Jessica Wilson, this week’s cover artist, was drawn to East Lansing by the wide-open spaces of rural Mid-Michigan. A proponent of self-sufficiency, Wilson was looking for enough land to grow her own food and found Greater Lansing to be a “a no-brainer.”
“Land is so affordable here, and there’s so much fresh water,” she said.
A New Mexico native, Wilson started drawing at a young age and picked up painting in high school. After earning a degree in fine art from the University of New Mexico in 2006, Wilson bounced around, living in California, Oregon and Colorado. While house hunting in Colorado, Wilson and her husband were unable to find places with enough space for farming.
“Everything was so expensive,” she said. Wilson’s husband has family in Williamston, so they started looking at the area. The couple found a suitable property and made the move to East Lansing earlier this year.
Prior to the move, Wilson, 34, had always worked full-time jobs outside of art, relegating her painting to somewhere between a side gig and a glorified hobby. The move to Mid-Michigan, with its relatively low cost of living, meant that Wilson could afford to stay home and focus on painting.
“It was always a dream of mine to be an artist,” she said. “Once I got here, I really wanted to push my art.”
A selection of Wilson’s paintings will be on display at Capital City Reprographics Friday as part of the Arts Council of Greater Lansing’s Arts Night Out event.
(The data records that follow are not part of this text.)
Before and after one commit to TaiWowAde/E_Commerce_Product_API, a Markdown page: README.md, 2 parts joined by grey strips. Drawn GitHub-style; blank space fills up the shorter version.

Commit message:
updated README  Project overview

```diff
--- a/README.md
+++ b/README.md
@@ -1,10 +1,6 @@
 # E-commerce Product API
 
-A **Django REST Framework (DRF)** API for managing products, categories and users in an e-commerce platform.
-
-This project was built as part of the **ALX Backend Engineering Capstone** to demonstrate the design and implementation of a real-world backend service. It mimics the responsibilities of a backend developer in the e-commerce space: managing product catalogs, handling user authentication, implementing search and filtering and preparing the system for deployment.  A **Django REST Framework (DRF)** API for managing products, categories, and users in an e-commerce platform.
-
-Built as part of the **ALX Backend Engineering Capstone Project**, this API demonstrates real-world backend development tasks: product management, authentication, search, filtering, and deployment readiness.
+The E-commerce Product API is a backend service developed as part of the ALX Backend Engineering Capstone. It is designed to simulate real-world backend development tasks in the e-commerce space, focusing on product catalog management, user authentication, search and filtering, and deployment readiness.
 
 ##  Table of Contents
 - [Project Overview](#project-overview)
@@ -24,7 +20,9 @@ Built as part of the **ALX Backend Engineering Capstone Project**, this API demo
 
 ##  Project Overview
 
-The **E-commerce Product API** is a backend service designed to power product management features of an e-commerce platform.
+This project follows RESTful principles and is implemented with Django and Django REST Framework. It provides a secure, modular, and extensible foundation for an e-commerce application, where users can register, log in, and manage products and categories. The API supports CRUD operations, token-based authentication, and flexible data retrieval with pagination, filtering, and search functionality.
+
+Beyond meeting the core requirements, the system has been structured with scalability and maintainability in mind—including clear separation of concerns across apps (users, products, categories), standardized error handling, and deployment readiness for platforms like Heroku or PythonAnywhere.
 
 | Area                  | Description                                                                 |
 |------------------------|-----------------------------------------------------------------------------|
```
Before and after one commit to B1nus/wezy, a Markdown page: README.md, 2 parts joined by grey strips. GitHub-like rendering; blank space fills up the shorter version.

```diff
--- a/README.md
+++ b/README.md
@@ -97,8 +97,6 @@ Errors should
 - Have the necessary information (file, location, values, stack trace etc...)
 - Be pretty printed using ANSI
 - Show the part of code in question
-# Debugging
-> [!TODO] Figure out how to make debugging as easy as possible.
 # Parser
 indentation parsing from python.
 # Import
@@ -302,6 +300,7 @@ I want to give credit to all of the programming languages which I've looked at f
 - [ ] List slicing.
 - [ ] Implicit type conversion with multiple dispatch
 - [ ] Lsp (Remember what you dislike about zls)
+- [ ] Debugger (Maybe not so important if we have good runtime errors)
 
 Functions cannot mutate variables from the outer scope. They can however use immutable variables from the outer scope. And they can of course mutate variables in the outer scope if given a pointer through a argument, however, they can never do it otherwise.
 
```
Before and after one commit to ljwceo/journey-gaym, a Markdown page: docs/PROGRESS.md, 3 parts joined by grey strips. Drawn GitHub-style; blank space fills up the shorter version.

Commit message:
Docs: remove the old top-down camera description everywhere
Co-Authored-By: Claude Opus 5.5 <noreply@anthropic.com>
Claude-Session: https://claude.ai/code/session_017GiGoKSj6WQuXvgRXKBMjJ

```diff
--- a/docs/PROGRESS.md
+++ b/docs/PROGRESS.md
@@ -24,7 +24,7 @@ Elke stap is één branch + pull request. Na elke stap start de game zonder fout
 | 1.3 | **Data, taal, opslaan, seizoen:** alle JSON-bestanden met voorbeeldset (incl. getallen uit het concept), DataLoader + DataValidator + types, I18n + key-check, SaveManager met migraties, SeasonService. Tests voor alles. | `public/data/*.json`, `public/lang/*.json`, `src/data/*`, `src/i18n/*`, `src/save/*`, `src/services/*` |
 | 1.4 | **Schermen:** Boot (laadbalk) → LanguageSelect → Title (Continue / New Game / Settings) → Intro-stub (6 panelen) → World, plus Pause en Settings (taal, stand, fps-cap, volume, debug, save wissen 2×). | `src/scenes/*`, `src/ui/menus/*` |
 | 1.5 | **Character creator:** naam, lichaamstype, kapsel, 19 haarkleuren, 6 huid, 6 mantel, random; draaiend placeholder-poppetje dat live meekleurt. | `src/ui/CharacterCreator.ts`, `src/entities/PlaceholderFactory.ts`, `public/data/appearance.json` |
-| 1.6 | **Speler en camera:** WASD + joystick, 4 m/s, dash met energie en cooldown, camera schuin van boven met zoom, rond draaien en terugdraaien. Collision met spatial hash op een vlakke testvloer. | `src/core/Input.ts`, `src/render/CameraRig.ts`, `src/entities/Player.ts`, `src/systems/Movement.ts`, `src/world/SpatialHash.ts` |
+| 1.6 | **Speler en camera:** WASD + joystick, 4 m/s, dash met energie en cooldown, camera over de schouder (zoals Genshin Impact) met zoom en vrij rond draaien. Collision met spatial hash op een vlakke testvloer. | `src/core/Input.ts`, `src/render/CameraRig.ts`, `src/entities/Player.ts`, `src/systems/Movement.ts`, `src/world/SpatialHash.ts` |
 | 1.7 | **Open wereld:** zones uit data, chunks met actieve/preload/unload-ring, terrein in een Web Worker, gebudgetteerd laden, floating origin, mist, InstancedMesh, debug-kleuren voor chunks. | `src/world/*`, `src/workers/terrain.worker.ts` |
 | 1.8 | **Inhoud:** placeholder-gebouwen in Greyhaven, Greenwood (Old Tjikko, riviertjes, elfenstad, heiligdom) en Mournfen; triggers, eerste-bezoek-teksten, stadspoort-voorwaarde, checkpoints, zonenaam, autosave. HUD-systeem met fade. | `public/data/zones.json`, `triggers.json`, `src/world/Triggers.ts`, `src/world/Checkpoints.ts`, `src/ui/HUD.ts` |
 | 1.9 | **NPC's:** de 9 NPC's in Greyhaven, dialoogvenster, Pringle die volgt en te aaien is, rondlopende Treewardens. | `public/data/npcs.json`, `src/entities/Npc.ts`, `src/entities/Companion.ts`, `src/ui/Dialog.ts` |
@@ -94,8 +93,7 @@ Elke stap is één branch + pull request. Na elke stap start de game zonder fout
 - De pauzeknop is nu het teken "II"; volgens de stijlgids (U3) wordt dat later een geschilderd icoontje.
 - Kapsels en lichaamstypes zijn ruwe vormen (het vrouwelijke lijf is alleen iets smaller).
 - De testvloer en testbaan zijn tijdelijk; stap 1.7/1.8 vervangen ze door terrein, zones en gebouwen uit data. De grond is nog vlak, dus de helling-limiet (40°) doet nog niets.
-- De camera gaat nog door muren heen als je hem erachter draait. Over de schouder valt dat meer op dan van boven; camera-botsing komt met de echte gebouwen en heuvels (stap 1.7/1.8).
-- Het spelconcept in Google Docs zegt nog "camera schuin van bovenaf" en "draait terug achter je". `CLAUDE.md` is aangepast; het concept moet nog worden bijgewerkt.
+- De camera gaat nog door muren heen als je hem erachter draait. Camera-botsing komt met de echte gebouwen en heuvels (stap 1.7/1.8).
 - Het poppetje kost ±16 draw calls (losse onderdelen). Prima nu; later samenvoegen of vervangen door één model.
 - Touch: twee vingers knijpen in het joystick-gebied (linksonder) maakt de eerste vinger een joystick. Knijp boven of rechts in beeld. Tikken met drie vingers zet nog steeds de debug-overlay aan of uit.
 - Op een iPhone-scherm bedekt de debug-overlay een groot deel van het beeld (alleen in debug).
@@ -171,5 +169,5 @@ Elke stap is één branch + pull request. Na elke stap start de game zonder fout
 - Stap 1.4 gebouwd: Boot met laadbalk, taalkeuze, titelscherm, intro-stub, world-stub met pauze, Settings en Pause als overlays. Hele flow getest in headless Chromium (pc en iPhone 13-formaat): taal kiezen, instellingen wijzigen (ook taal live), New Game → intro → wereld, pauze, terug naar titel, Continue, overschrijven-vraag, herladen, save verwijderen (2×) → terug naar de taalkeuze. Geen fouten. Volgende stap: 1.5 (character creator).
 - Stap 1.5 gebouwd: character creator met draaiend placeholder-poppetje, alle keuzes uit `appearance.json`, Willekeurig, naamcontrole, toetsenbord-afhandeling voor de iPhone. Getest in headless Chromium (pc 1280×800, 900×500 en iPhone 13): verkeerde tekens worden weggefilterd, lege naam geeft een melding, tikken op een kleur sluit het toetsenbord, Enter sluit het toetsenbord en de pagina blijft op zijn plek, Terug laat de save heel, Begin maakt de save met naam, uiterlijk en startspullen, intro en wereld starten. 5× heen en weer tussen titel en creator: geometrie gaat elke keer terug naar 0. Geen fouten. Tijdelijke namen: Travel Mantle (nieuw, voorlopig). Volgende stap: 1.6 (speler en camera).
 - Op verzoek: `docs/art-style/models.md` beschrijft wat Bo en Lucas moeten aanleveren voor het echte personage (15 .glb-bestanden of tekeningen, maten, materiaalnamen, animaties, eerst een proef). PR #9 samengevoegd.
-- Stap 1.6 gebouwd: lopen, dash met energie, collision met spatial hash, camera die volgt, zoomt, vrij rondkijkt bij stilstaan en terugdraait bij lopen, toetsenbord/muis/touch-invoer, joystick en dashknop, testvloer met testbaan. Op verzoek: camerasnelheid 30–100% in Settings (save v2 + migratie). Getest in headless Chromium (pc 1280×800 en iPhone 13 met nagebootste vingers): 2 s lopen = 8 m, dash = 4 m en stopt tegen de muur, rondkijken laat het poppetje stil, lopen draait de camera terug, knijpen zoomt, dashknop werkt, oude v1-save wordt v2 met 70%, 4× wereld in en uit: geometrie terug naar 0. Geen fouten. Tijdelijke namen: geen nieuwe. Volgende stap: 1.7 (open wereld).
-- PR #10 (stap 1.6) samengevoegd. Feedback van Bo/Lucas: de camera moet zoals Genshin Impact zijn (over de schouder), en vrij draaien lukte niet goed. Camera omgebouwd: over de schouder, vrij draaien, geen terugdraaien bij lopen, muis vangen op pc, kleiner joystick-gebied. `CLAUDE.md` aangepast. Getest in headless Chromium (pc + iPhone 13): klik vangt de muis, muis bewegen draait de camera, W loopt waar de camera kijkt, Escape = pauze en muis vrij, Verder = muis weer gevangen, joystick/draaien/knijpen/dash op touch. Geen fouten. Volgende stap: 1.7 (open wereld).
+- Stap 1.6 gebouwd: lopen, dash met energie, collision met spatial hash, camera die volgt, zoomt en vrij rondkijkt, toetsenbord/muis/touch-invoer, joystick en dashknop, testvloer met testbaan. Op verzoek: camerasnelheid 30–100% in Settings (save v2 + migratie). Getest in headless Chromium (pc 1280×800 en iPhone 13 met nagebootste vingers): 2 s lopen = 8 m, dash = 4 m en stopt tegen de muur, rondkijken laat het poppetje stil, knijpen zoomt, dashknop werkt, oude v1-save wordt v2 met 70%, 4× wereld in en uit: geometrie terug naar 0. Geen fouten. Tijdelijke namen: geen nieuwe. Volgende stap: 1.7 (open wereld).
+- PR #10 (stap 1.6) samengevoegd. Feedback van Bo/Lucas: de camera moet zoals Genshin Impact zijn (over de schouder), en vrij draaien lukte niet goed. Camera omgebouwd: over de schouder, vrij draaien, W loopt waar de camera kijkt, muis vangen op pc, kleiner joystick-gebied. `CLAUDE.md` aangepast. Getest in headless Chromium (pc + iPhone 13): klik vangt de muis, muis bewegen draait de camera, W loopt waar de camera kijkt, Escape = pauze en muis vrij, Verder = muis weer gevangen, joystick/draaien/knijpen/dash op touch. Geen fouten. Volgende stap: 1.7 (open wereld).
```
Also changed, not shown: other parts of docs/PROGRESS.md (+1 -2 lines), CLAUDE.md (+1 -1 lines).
The traveling monthly art event returns to Old Town for November, turning shops and storefronts into one-night pop-up galleries and performance spaces.
Wilson infuses her primary medium, oil paint on canvas, with bold colors and nature imagery. She remembers being fascinated by color at an early age, and she still loves mixing paints to get the perfect shade. She lists New York artist Alex Grey and his style of psychedelic realism as primary influences.
“I like the more spiritual side of art,” she said.
But she is also inspired by Impressionist pioneer Claude Monet. She appreciates the subtle haziness of Monet’s paintings and tries to bring it into her work.
“A lot of people say my painting looks like watercolors,” she said.
While Wilson starts her paintings with an image she is trying to convey, she leaves it up to the viewer to decide what it means.
“I have an idea in mind,” she said, “but I want the viewer to take away whatever is most meaningful for them.”
Arts Night Out
5 p.m. Friday, Nov. 4
(Call or see web for participating artists and locations)
Old Town, Lansing
(517) 372-4636, myartsnightout.com